◆ **WHAT IS BEING ASKED**:
The answer should contain all of the records below, each one copied word for word.

◆ **Extracted data entries**:

********

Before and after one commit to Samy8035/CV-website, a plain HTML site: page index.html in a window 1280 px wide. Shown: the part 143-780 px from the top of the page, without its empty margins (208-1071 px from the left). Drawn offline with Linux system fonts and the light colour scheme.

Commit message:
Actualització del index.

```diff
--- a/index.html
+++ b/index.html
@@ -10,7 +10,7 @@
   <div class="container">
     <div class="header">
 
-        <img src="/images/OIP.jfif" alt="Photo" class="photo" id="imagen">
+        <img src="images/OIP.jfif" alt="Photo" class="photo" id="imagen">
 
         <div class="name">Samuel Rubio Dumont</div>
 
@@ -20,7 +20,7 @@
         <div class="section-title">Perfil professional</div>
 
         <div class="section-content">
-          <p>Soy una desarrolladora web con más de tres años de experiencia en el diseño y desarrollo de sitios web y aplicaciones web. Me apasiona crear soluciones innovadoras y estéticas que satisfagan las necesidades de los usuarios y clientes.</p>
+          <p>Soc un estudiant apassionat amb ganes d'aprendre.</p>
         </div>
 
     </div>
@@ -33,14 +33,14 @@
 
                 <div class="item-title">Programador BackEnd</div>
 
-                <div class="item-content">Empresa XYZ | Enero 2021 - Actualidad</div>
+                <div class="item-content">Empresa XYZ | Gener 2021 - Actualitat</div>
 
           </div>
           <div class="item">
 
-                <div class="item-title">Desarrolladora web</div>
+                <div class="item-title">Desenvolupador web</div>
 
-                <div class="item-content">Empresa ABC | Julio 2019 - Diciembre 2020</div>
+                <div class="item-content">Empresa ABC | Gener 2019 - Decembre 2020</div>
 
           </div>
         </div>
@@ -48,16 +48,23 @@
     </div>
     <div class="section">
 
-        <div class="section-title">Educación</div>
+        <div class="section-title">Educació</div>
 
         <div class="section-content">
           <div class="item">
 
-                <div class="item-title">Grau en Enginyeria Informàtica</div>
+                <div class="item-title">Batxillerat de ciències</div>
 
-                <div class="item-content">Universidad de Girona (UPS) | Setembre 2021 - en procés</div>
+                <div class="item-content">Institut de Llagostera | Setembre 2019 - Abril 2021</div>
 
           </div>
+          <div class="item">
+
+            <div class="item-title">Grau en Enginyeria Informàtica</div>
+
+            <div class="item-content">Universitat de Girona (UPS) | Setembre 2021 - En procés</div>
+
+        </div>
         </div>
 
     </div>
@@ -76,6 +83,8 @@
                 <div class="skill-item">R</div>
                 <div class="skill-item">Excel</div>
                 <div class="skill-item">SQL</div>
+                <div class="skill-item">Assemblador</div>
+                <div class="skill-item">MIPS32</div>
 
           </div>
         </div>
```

********

◆ **RESPONSE TO THE EXERCISE**:
Before and after one commit to Samy8035/CV-website, a plain HTML site: page index.html in a window 1280 px wide. Shown: the part 143-780 px from the top of the page, without its empty margins (208-1071 px from the left). Drawn offline with Linux system fonts and the light colour scheme.

Commit message:
Actualització del index.

```diff
--- a/index.html
+++ b/index.html
@@ -10,7 +10,7 @@
   <div class="container">
     <div class="header">
 
-        <img src="/images/OIP.jfif" alt="Photo" class="photo" id="imagen">
+        <img src="images/OIP.jfif" alt="Photo" class="photo" id="imagen">
 
         <div class="name">Samuel Rubio Dumont</div>
 
@@ -20,7 +20,7 @@
         <div class="section-title">Perfil professional</div>
 
         <div class="section-content">
-          <p>Soy una desarrolladora web con más de tres años de experiencia en el diseño y desarrollo de sitios web y aplicaciones web. Me apasiona crear soluciones innovadoras y estéticas que satisfagan las necesidades de los usuarios y clientes.</p>
+          <p>Soc un estudiant apassionat amb ganes d'aprendre.</p>
         </div>
 
     </div>
@@ -33,14 +33,14 @@
 
                 <div class="item-title">Programador BackEnd</div>
 
-                <div class="item-content">Empresa XYZ | Enero 2021 - Actualidad</div>
+                <div class="item-content">Empresa XYZ | Gener 2021 - Actualitat</div>
 
           </div>
           <div class="item">
 
-                <div class="item-title">Desarrolladora web</div>
+                <div class="item-title">Desenvolupador web</div>
 
-                <div class="item-content">Empresa ABC | Julio 2019 - Diciembre 2020</div>
+                <div class="item-content">Empresa ABC | Gener 2019 - Decembre 2020</div>
 
           </div>
         </div>
@@ -48,16 +48,23 @@
     </div>
     <div class="section">
 
-        <div class="section-title">Educación</div>
+        <div class="section-title">Educació</div>
 
         <div class="section-content">
           <div class="item">
 
-                <div class="item-title">Grau en Enginyeria Informàtica</div>
+                <div class="item-title">Batxillerat de ciències</div>
 
-                <div class="item-content">Universidad de Girona (UPS) | Setembre 2021 - en procés</div>
+                <div class="item-content">Institut de Llagostera | Setembre 2019 - Abril 2021</div>
 
           </div>
+          <div class="item">
+
+            <div class="item-title">Grau en Enginyeria Informàtica</div>
+
+            <div class="item-content">Universitat de Girona (UPS) | Setembre 2021 - En procés</div>
+
+        </div>
         </div>
 
     </div>
@@ -76,6 +83,8 @@
                 <div class="skill-item">R</div>
                 <div class="skill-item">Excel</div>
                 <div class="skill-item">SQL</div>
+                <div class="skill-item">Assemblador</div>
+                <div class="skill-item">MIPS32</div>
 
           </div>
         </div>
```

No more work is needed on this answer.